To book – scroll down.
Bills’ main historical specialism is the Second World War, with particular reference to the role of Airborne and Special forces and in clandestine warfare. He has conducted extensive research on the role of the British Resistance Organisation (Auxiliary Units) and has contributed to the books ‘With Britain in Mortal Danger’ (2002) and ‘Churchill’s Underground Army’ (2008).
Bills interests and research has led him to contributing articles to ‘After the Battle’ magazine and to elements of the books ‘D-Day – Then and Now’, ‘Operation Market – Garden – then and now’ and ‘Glenn Miller in Britain – Then and Now’. He is a former Chairman of the Ridgeway Military and Aviation Research Group (RMARG) and is a member of The Western Front Association and of the Military Vehicle Trust.
Bill has appeared on radio and TV on many occasions, including Countryfile’ on BBC1, ‘History Mysteries’ on BBC2, the Channel 4 series ‘Dads Secret Army’, the Channel 5 Select series ‘Secrets of the National Trust’, and ‘The Thames, Britain’s Great River’ with Tony Robinson. In addition, Bill is a regular speaker throughout Wiltshire, Berkshire, Gloucestershire, Oxfordshire and Dorset.
Mike has had a lifelong interest in history, especially military and local history. Following a history degree at the University of Reading he worked as a librarian, with both the University and Reading Library. In addition to work on librarianship, he has had three books on the history of Reading published. Mike works for Reading Borough Council, and lives in Tilehurst with his wife and Moggy the Cat.
Richard is a published historian based in Berkshire who specialises in industrial, military, and railway history and also the history of science. His current areas of research are industrial development in the Victorian period, the development of the railway and canal systems in Britain in the mid to late 19th Century and the history of British Rail.

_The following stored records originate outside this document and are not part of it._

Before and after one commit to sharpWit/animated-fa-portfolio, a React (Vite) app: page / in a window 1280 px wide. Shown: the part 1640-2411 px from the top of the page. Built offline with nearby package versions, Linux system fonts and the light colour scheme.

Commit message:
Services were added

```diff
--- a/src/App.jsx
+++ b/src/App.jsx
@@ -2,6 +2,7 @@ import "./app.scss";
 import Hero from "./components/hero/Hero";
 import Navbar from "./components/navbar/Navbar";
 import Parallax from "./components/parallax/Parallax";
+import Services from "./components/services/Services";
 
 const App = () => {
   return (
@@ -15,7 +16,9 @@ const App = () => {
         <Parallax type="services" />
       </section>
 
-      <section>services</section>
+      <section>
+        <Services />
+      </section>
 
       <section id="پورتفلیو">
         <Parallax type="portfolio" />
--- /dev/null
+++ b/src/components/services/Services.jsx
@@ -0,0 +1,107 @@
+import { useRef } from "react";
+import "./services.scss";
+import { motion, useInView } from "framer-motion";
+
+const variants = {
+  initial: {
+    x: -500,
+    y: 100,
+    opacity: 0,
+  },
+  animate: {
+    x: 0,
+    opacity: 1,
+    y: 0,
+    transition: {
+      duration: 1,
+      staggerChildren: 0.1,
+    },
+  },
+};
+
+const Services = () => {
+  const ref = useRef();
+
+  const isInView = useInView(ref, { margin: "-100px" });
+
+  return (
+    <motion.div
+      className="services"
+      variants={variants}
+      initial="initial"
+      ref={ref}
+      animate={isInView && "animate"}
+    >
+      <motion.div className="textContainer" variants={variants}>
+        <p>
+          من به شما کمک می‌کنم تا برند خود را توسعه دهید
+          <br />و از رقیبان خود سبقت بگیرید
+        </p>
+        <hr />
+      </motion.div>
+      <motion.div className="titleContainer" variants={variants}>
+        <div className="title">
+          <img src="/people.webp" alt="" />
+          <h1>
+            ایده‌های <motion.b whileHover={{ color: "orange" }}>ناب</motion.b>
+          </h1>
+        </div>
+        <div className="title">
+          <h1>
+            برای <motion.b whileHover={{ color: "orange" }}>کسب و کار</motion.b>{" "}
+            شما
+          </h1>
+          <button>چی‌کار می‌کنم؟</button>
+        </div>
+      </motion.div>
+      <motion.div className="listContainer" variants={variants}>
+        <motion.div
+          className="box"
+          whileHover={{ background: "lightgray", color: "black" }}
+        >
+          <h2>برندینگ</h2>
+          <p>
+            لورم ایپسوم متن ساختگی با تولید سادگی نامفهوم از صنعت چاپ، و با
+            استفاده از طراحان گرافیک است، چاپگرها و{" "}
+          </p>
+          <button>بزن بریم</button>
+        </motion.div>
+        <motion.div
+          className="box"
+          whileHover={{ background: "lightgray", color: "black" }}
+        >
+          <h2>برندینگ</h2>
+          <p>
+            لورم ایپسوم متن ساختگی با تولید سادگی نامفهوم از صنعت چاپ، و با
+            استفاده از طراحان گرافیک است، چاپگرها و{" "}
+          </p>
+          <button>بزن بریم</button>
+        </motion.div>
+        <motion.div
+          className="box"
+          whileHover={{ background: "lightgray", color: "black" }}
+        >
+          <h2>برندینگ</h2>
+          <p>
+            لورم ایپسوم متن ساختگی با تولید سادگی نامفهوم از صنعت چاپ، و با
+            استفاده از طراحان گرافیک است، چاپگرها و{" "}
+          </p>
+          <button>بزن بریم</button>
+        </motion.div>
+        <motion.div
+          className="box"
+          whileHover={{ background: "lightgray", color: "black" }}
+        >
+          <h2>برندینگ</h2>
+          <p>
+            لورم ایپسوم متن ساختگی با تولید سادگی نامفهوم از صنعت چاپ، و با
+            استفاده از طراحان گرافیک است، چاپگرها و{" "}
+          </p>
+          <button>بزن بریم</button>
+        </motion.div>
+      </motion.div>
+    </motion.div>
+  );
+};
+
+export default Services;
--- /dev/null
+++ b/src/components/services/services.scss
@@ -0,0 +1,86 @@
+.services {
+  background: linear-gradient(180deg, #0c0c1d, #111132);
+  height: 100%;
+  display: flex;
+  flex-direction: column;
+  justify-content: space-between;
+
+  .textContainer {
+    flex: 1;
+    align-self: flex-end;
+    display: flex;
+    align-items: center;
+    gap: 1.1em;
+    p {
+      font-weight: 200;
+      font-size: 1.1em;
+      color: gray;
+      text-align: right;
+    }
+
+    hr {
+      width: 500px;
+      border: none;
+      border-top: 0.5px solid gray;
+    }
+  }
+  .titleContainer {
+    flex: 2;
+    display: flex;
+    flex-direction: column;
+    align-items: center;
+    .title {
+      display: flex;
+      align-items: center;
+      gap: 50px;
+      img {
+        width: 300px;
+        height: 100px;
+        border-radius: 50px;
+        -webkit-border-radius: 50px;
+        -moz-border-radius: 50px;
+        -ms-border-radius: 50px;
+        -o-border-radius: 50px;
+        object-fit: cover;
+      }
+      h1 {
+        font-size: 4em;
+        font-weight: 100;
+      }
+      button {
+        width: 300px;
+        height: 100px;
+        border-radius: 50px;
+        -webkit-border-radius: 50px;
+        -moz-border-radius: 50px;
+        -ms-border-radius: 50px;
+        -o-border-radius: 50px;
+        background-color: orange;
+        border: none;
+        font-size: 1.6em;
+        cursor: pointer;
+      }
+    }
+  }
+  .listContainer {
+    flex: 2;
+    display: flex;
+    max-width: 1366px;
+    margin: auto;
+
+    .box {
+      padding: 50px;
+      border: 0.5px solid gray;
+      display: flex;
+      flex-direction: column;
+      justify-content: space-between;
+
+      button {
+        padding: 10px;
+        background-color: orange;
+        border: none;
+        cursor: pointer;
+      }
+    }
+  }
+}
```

Richard’s book about British Rail Engineering is due to be published by Pen and Sword early in 2024. He is currently researching a PhD in economic history and a new book about the Wantage Tramway Company.